The purposes of this study were to determine which seat features/occupational demands contributed to police officer discomfort and whether an automobile seat fitted with an active lumbar system (ALS) could reduce driving discomfort. Fifty-eight officers were given questionnaires to assess driving discomfort. High discomfort levels were associated with computer use, duty belt, sidearm/radio, body armour and lumbar support interface. Discomfort was highest in the lumbar, sacrum, upper pelvis and mid-back regions. Twelve officers spent one shift each in a police vehicle seat and an ALS seat. Discomfort was assessed every 2 h during 8-h shifts. Reduced discomfort was reported with the ALS seat. Three lumbar support features, the duty belt, and the lumbar and right upper pelvis regions, showed reduced discomfort. Overall seat discomfort decreased by 47% after 8 h of exposure to the ALS. Modifying the automobile seat helps to reduce officer discomfort during prolonged vehicle usage.

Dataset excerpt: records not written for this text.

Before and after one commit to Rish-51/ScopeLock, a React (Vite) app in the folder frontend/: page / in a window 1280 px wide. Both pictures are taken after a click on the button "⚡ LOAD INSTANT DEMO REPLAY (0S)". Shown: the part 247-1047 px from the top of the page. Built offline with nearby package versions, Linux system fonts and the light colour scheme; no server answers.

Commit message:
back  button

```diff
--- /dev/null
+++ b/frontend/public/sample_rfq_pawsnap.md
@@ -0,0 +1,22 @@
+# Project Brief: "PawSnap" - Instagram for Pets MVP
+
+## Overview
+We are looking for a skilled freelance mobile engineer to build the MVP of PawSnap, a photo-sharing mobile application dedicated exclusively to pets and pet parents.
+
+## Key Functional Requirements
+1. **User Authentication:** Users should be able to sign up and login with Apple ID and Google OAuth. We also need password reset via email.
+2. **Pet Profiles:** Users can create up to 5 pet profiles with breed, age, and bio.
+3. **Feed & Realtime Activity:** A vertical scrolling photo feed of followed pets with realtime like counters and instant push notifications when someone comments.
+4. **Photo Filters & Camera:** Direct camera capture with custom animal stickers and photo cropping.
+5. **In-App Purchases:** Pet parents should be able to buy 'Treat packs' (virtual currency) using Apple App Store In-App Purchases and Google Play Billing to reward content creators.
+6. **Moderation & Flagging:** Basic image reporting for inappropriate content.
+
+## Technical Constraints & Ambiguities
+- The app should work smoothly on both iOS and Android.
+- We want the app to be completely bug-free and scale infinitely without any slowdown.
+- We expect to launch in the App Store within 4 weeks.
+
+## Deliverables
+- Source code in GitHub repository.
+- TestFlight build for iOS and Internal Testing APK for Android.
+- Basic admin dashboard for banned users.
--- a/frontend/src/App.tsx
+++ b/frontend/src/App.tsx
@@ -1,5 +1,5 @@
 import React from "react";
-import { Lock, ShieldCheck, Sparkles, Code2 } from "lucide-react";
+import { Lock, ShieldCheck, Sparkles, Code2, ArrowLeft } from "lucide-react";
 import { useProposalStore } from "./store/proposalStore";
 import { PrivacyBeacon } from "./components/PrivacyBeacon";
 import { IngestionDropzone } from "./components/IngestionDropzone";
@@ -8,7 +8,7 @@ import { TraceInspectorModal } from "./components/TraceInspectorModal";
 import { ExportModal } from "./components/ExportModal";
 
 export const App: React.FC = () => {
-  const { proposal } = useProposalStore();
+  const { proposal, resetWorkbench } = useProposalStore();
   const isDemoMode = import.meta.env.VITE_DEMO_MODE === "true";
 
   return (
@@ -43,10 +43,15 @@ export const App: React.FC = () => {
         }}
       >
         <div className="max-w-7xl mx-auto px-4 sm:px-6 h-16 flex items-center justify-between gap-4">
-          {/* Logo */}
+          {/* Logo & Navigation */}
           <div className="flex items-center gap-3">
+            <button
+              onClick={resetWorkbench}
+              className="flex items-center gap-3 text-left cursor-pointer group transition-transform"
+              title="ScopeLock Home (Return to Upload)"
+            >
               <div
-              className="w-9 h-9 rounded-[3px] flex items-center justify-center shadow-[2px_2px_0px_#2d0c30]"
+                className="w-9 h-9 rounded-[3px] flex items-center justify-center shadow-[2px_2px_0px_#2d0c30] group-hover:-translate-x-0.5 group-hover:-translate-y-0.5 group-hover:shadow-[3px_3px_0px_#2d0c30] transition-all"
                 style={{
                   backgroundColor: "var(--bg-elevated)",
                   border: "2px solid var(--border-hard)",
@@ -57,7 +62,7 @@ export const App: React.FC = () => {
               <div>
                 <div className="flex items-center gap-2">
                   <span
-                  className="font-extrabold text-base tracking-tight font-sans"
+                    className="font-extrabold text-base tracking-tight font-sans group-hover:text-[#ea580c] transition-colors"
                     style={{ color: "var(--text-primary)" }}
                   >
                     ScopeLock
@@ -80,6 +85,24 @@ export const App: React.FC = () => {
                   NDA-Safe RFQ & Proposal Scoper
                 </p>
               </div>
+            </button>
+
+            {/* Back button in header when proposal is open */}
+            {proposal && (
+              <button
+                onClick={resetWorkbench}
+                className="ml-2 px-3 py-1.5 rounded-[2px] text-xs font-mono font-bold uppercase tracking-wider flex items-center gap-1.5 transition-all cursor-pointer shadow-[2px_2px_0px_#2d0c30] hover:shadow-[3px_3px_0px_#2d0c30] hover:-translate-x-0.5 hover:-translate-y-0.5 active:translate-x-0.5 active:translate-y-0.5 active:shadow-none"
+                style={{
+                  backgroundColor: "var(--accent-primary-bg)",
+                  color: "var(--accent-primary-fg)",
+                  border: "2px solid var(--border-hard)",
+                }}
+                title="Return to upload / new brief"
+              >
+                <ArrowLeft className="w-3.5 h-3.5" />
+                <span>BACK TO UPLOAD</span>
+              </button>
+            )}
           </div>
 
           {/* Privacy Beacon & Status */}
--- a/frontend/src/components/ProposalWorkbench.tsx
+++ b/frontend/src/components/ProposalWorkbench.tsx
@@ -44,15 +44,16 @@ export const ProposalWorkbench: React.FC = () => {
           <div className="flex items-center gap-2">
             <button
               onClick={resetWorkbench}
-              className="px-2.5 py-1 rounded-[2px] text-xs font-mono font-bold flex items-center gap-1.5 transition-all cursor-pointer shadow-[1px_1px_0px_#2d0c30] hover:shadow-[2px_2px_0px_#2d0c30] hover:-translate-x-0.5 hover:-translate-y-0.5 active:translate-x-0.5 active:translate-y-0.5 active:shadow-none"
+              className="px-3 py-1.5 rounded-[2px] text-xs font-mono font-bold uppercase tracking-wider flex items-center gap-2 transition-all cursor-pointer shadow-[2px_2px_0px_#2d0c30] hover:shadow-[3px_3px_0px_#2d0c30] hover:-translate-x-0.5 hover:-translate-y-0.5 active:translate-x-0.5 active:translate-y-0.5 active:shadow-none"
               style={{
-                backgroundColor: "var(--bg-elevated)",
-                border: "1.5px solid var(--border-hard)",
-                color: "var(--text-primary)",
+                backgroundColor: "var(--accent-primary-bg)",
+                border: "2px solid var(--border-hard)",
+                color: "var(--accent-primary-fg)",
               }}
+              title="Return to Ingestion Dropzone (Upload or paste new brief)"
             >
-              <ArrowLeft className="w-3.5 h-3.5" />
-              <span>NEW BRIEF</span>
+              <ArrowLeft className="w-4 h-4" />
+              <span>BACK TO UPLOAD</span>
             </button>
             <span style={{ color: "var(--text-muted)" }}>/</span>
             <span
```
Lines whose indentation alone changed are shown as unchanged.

|Journal||International Journal of Occupational Safety and Ergonomics|
|Publication status||Published - 2009|